Steve McQueen’s third film 12 Years A Slave has been getting serious Oscar buzz ever since its release, and while it deserves it for the performance by Chiwitel Ejifor, I’m not sure it really deserves candidacy for best picture.

Ejifor plays Solomon Northup, a free man that is drugged and sold in to slavery after agreeing to go play the fiddle in a touring circus.  Northup is an accomplished fiddle player, but he won’t be playing in the circus anytime soon.

Northup wakes up chained to a cellar floor and is soon transported to New Orleans, where his name is changed and he’s sold to a wealthy plantation owner.  Northup pleads to his captors and owner that he is a free man.  He should not be sold into slavery.  The longer and further he pleads the harder he is beaten.  Northup is forced to play the role of slave in order to save his own life.

He continues to change hands as a slave to numerous owners before coming in to contact with Edwin Epps (Michael Fassbender).  The cruelest owner he has met yet.  Epps owns a cotton plantation, forcing everyone to pick cotton all day long, and if they pick less cotton than they did the day before they are severely beaten.  Epps shows particular affection for one of his slaves Patsey.  He has relations with Patsey underneath the watchful eye of his wife Mary (Sarah Paulson, American Horror Story).  Mary may be just as cruel as her husband, and Northup isn’t helping matters by trying to be a rock for Patsey.  It just thrusts him into the storm that is Epps.

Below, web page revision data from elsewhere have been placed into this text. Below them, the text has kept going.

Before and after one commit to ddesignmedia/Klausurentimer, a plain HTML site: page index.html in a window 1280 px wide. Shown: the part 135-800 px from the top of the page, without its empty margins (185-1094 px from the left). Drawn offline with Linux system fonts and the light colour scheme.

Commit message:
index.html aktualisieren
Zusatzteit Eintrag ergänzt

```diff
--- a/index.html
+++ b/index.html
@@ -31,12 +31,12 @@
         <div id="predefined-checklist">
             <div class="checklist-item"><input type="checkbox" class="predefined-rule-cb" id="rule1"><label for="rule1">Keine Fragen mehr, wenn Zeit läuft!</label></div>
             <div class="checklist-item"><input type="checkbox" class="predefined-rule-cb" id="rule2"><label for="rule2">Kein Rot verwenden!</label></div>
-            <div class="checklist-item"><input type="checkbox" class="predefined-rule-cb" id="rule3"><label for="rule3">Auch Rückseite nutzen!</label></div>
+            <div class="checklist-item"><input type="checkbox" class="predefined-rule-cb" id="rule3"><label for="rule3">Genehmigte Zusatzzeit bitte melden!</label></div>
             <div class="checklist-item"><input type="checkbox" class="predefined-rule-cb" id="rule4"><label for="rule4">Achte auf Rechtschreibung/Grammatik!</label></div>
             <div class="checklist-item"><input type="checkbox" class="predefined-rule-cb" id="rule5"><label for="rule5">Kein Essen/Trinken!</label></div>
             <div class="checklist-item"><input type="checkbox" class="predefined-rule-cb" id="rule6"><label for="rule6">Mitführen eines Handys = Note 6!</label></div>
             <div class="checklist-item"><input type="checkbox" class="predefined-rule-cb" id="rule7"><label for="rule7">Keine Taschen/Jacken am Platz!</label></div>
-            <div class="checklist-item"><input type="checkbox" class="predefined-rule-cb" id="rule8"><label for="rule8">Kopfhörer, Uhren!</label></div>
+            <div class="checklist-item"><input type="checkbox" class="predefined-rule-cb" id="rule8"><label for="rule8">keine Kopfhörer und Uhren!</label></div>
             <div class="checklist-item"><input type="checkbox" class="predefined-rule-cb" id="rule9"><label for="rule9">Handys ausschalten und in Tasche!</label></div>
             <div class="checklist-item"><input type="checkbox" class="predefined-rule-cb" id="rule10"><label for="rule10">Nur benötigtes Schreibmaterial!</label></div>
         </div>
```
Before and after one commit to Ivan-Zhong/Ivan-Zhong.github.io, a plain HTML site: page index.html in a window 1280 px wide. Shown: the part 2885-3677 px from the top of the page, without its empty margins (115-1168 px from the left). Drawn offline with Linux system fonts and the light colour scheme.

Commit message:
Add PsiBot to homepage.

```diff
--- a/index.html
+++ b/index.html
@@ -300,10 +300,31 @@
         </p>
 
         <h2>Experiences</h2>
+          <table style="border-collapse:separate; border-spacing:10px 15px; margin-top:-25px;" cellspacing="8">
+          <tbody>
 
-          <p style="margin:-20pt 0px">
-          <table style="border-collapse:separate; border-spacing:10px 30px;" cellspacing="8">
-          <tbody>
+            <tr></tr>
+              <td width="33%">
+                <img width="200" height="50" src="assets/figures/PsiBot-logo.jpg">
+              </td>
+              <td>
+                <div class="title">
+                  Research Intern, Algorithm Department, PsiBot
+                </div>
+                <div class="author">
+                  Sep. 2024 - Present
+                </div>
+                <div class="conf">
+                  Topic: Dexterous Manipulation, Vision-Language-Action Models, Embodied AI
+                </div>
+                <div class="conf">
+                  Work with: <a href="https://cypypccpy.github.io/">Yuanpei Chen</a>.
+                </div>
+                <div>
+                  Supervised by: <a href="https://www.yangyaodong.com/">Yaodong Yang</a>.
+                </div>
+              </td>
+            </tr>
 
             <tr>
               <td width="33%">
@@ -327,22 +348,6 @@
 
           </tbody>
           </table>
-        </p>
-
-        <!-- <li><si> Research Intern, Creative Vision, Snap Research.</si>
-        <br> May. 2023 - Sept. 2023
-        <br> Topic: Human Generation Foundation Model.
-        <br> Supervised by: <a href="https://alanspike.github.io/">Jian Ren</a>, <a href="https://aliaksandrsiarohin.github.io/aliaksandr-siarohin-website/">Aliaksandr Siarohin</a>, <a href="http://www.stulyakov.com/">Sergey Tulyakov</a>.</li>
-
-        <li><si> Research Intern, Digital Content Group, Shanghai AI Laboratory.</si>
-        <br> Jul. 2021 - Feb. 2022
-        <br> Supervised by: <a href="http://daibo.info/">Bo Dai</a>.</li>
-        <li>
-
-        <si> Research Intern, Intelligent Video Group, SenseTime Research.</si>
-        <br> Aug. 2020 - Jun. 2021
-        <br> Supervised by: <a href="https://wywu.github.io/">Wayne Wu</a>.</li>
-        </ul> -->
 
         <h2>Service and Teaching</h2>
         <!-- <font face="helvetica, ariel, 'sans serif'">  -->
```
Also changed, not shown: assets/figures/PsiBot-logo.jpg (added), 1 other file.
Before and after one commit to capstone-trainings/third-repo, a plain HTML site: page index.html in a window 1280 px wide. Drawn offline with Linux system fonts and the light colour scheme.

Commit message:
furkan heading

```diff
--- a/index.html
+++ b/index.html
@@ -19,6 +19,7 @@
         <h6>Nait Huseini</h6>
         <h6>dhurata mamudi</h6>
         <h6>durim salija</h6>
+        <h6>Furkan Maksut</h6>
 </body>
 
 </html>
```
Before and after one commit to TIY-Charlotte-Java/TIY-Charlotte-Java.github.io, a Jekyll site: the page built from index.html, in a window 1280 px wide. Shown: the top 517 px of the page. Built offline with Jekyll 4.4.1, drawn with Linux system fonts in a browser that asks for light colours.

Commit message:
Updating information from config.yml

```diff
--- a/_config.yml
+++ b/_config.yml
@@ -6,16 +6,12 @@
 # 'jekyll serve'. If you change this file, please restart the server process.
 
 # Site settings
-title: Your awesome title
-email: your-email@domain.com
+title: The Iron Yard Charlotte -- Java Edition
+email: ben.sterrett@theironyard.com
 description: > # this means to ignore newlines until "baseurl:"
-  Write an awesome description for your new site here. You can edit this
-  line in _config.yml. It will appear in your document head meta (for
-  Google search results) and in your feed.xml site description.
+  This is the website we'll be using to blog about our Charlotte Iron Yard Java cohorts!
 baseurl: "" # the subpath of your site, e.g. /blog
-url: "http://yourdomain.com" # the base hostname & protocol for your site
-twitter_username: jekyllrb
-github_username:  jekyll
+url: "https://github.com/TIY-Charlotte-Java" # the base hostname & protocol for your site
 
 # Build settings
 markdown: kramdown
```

Northup has no one to trust.  No one who believes he is who he says he is.  He becomes part of the slave world, succumbing to the realization that he is now also a slave.  He turns to his fiddle to keep some piece of mind, but the fiddle is what brought him into slavery, and also what covers up a lot of the horrible things he is surrounded by.  It becomes a crutch in that way.  He is terrified to speak up to those around him about who he truly is, but he continues to search for someone to trust….anyone.

Ejifor’s performance is nothing short of amazing, and I have no doubt that he’ll be taking home an Oscar that evening.  The film itself is well made, and it’s certainly an amazing story, but I actually was left wanting a little bit more, or at least felt like there was opportunity to build upon some of the extraordinary situations that Northup finds himself in.  The performances are really what drive 12 Years A Slave, but I feel like the script and eventually the anti-climactic ending of the film leave some things left on the table.

Grade: B+